Patton (right, below) has been a tireless advocate of fibre, and earned plenty of criticism for his stance.
His latest critic has been Robin Eckermann, adjunct professor at the University of Canberra, who, in a letter to CommsDay, a publication that has been a supporter of the Coalition's NBN policy, described both the utterances of Patton and this writer "as frustrating in the extreme... decrying the use of existing infrastructure to get the NBN rolled out faster and at less cost".
"Personally, I would like to see NBN deploy FttDP (and FttP) as widely as practical - but the arguments that the sky will fall in unless the government spends a mozza to equip every home with 100 Mbps+ speeds immediately are technically naive (when so many factors outside the last mile affect end-user experiences) and economically irresponsible (when the cost *will* be borne by Australians one way or another)," Eckermann wrote.
What arguments Lynch made are unknown because his newsletter is behind a paywall.
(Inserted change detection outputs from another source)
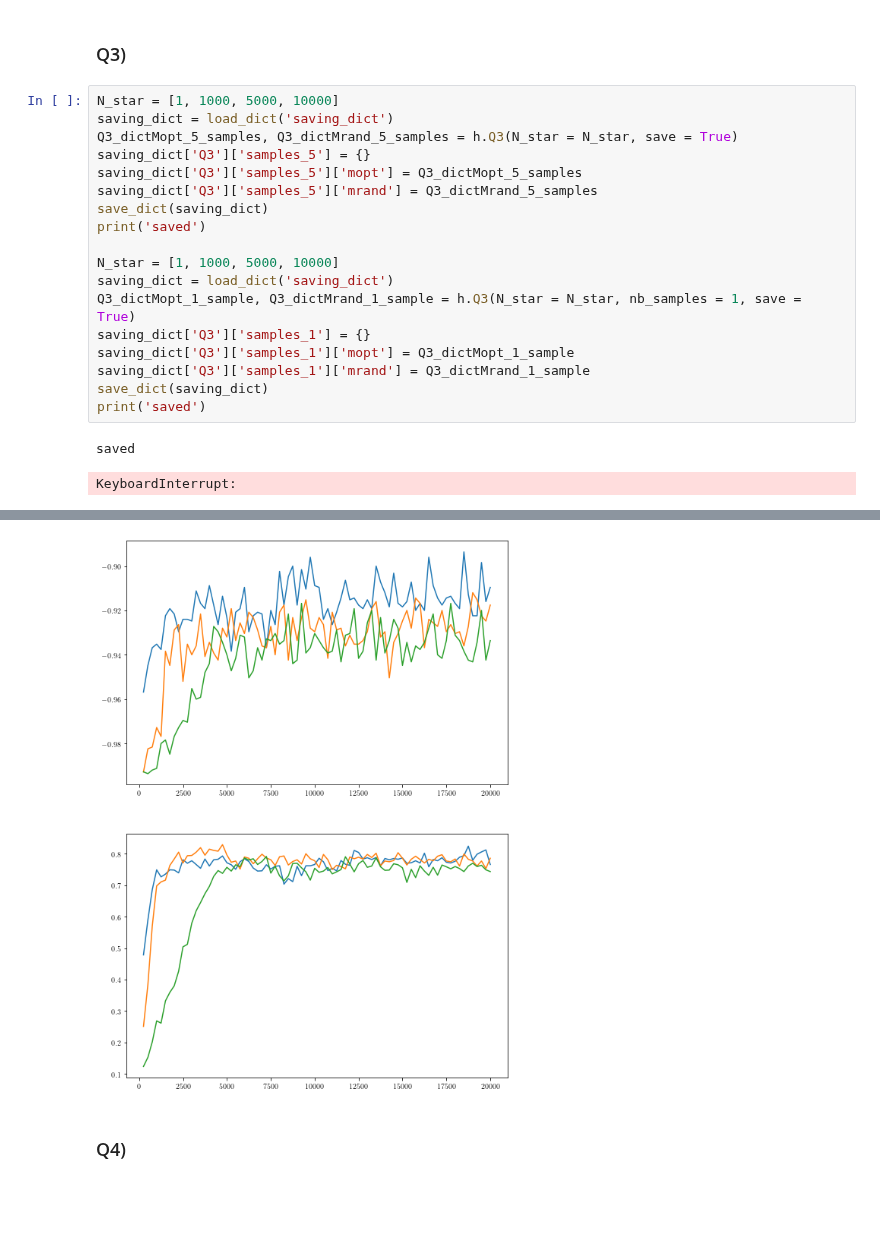
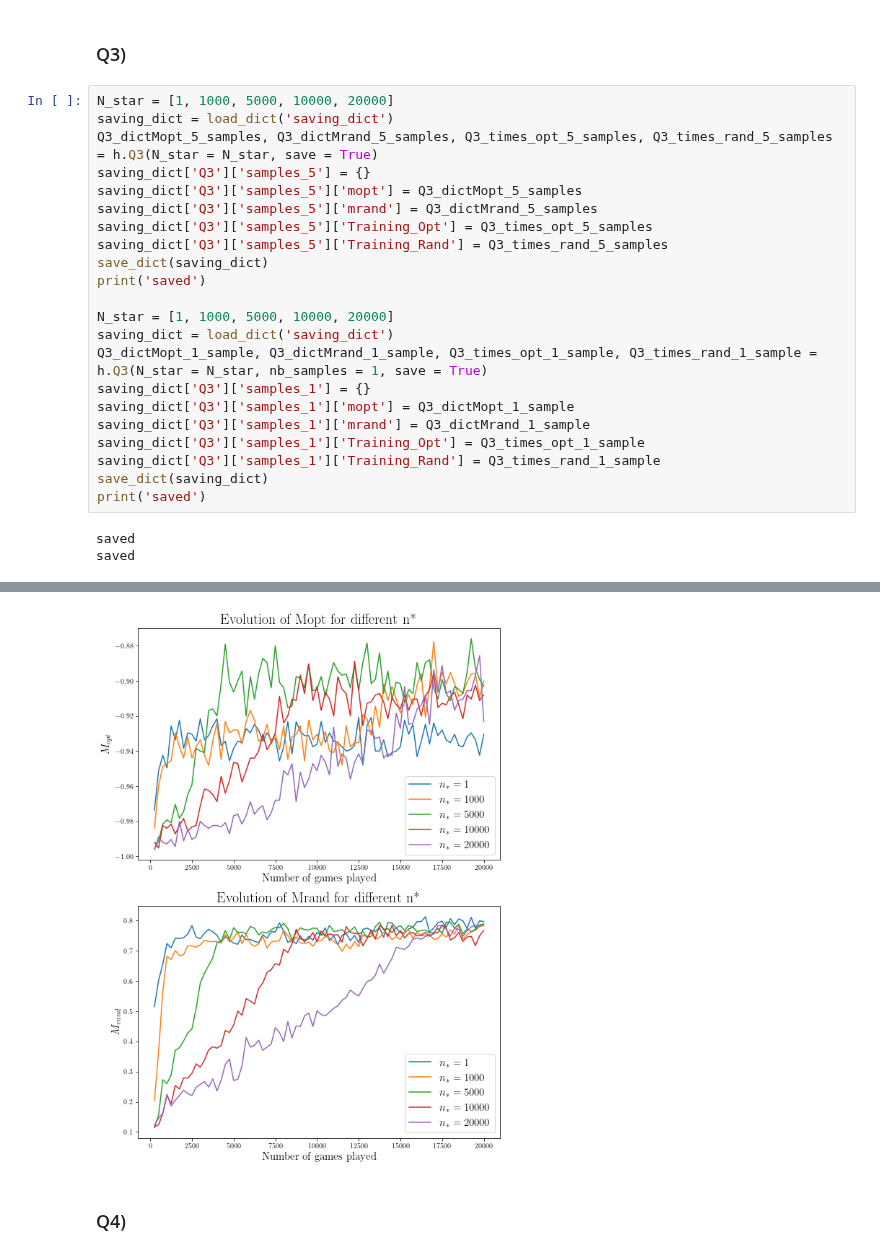
Before and after one commit to louisPoulain/ANN_NIM, a Jupyter notebook: main.ipynb, the cells around one changed output, grey strips where cells are left out. Cells and saved outputs as stored; diff of their text form; blank space fills up the shorter version.

Commit message:
finals graphs

```diff
--- a/main.ipynb
+++ b/main.ipynb
@@ -72,23 +80,27 @@ With a big $n_*$, the decrease of epsilon is very slow, and stays very close to
 # %% [markdown]
 ### Q3)
 # %%
-N_star = [1, 1000, 5000, 10000]
+N_star = [1, 1000, 5000, 10000, 20000]
 saving_dict = load_dict('saving_dict')
-Q3_dictMopt_5_samples, Q3_dictMrand_5_samples = h.Q3(N_star = N_star, save = True)
+Q3_dictMopt_5_samples, Q3_dictMrand_5_samples, Q3_times_opt_5_samples, Q3_times_rand_5_samples = h.Q3(N_star = N_star, save = True)
 saving_dict['Q3']['samples_5'] = {}
 saving_dict['Q3']['samples_5']['mopt'] = Q3_dictMopt_5_samples
 saving_dict['Q3']['samples_5']['mrand'] = Q3_dictMrand_5_samples
+saving_dict['Q3']['samples_5']['Training_Opt'] = Q3_times_opt_5_samples
+saving_dict['Q3']['samples_5']['Training_Rand'] = Q3_times_rand_5_samples
 save_dict(saving_dict)
 print('saved')
 
-N_star = [1, 1000, 5000, 10000]
+N_star = [1, 1000, 5000, 10000, 20000]
 saving_dict = load_dict('saving_dict')
-Q3_dictMopt_1_sample, Q3_dictMrand_1_sample = h.Q3(N_star = N_star, nb_samples = 1, save = True)
+Q3_dictMopt_1_sample, Q3_dictMrand_1_sample, Q3_times_opt_1_sample, Q3_times_rand_1_sample = h.Q3(N_star = N_star, nb_samples = 1, save = True)
 saving_dict['Q3']['samples_1'] = {}
 saving_dict['Q3']['samples_1']['mopt'] = Q3_dictMopt_1_sample
 saving_dict['Q3']['samples_1']['mrand'] = Q3_dictMrand_1_sample
+saving_dict['Q3']['samples_1']['Training_Opt'] = Q3_times_opt_1_sample
+saving_dict['Q3']['samples_1']['Training_Rand'] = Q3_times_rand_1_sample
 save_dict(saving_dict)
 print('saved')
 # %% [output]
 saved
+saved
-KeyboardInterrupt:
@@ -96,4 +108,4 @@ KeyboardInterrupt:
-[figure, old version]
+[figure, new version]
 # %% [markdown]
 ### Q4)
 # %%
```
Also changed, not shown: parts of 10 cells of this notebook, 17 other files.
But Lynch, who also owns CommsDay, has been a supporter of the Coalition's multi technology mix NBN from day one.
Patton, as usual, did not mince his words when reacting to this criticism.
"I find it frustrating that a small group of neo-Luddites can't see that the future is a digitally enabled world and that Australia is being left behind," he told iTWire.
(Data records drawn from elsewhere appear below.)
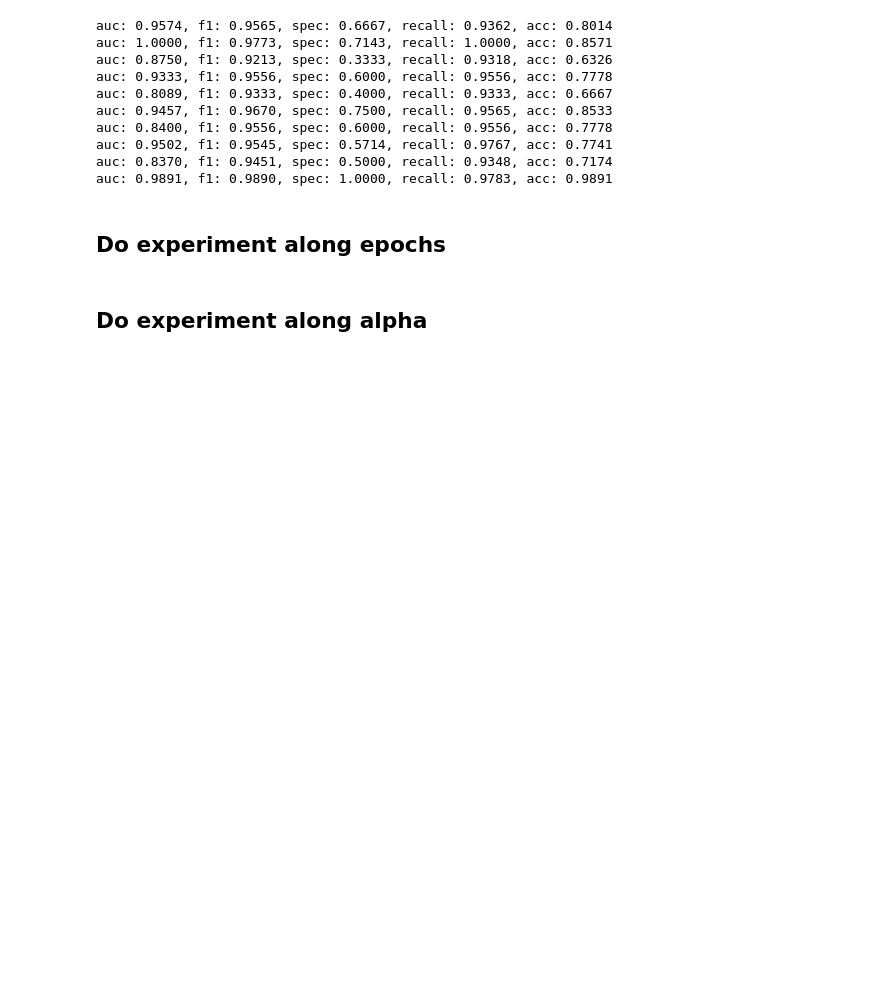
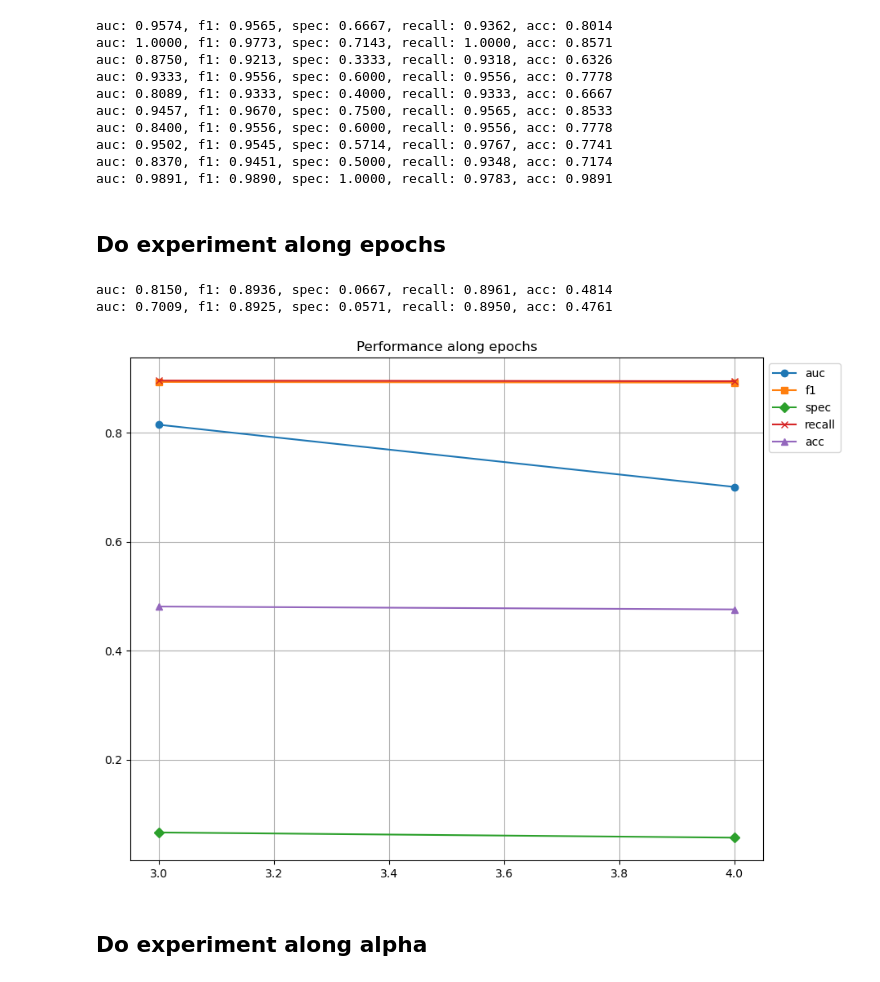
Before and after one commit to SoulMind01/FewShot-demo, a Jupyter notebook: experiment.ipynb, the cells around one changed output. Drawn from its saved outputs; the diff is of its cells as text; code cells hidden in the pictures; blank space fills up the shorter version.

```diff
--- a/experiment.ipynb
+++ b/experiment.ipynb
@@ -30,14 +30,17 @@ def init_args() -> ARGUMENTS:
     )
     return args
 
-def analyze_result(results: dict, feature_name: str, selected_performances: list = None):
+def analyze_result(results: dict, feature_name: str, selected_performances: list = None, x_axis: list = None):
     plt.figure(figsize=(10, 8))
     markers = ['o', 's', 'D', 'x', '^', 'v', '<', '>', 'p', 'h', '+', '1', '2', '3', '4', '8', 's', 'p', '*', 'h', 'H', 'D', 'd', 'P', 'X']
     for key, value in results.items():
         if key == 'df': continue
         if selected_performances is not None and key not in selected_performances:
             continue
-        plt.plot(value, label=key, marker=markers.pop(0))
+        if x_axis is not None:
+            plt.plot(x_axis, value, label=key, marker=markers.pop(0))
+        else:
+            plt.plot(value, label=key, marker=markers.pop(0))
     plt.legend(loc='upper left', bbox_to_anchor=(1,1))
     plt.title(f"Performance along {feature_name}")
     plt.grid()
@@ -102,8 +105,8 @@ analyze_result(results_class, "class")
 ## Do experiment along epochs
 # %%
 result_epochs = {}
-result_epochs['df'], result_epochs['auc'], result_epochs['f1'], result_epochs['spec'], result_epochs['recall'], result_epochs['acc'], result_epochs['dataset'] = [], [], [], [], [], [], []
-epochs_range = np.arange(1, 31, 5)
+result_epochs['df'], result_epochs['auc'], result_epochs['f1'], result_epochs['spec'], result_epochs['recall'], result_epochs['acc'],  = [], [], [], [], [], []
+epochs_range = np.arange(3, 5, 1)
 for i, epochs in enumerate(epochs_range):
     args = init_args()
     args.epochs = epochs
@@ -114,9 +117,14 @@ for i, epochs in enumerate(epochs_range):
     result_epochs['spec'].append(spec)
     result_epochs['recall'].append(recall)
     result_epochs['acc'].append(acc)
+# %% [output]
+auc: 0.8150, f1: 0.8936, spec: 0.0667, recall: 0.8961, acc: 0.4814
+auc: 0.7009, f1: 0.8925, spec: 0.0571, recall: 0.8950, acc: 0.4761
 # %%
-analyze_result(result_epochs, "epochs")
-plot_hist(result_epochs)
+analyze_result(result_epochs, "epochs", x_axis=epochs_range)
+# plot_hist(result_epochs)
+# %% [output]
+[figure, added]
 # %% [markdown]
 ## Do experiment along alpha
 # %%
```
Also changed, not shown: parts of 11 cells of this notebook, 1 other file.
"New Zealand, not to mention most of APAC, is already ahead of us in terms of broadband speeds."
Anne Hurley, the chairman of Internet Australia, was not far behind. "Internet Australia believes we cannot afford to continue rolling out a demonstrably inferior NBN when more modern technology is now available," she said.
"Our world-class engineers have been making the case for abandoning FttN for more than a year now. Persisting with FttN is creating three classes of fixed broadband consumers: those with FttP, those with FttDP. And those with FttN who can only catch up with their neighbours if they pay for it themselves."
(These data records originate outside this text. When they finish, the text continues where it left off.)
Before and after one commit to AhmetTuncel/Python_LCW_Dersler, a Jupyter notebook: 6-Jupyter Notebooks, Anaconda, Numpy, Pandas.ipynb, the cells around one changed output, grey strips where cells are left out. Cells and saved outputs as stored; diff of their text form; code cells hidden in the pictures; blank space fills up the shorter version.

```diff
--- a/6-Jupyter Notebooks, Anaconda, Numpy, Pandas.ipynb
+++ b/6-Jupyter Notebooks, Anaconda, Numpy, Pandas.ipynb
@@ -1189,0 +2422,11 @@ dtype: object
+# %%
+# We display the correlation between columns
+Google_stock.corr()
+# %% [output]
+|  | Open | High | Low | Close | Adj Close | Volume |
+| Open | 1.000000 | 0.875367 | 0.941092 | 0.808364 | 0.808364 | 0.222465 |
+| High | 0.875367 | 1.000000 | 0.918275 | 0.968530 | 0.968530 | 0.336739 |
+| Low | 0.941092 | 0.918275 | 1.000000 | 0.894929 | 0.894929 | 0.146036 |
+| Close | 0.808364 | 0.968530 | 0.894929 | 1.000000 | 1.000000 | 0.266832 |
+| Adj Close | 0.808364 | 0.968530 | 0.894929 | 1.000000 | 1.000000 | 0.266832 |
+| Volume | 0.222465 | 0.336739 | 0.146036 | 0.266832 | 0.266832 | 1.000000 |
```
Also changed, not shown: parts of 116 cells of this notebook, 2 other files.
Hurley was also critical of CommsDay. "It seems that CommsDay has recently been enlisted as a branch of NBN Co's PR department," she said.
"When we polled our members, 80% told us they don't believe FttN will meet our future needs."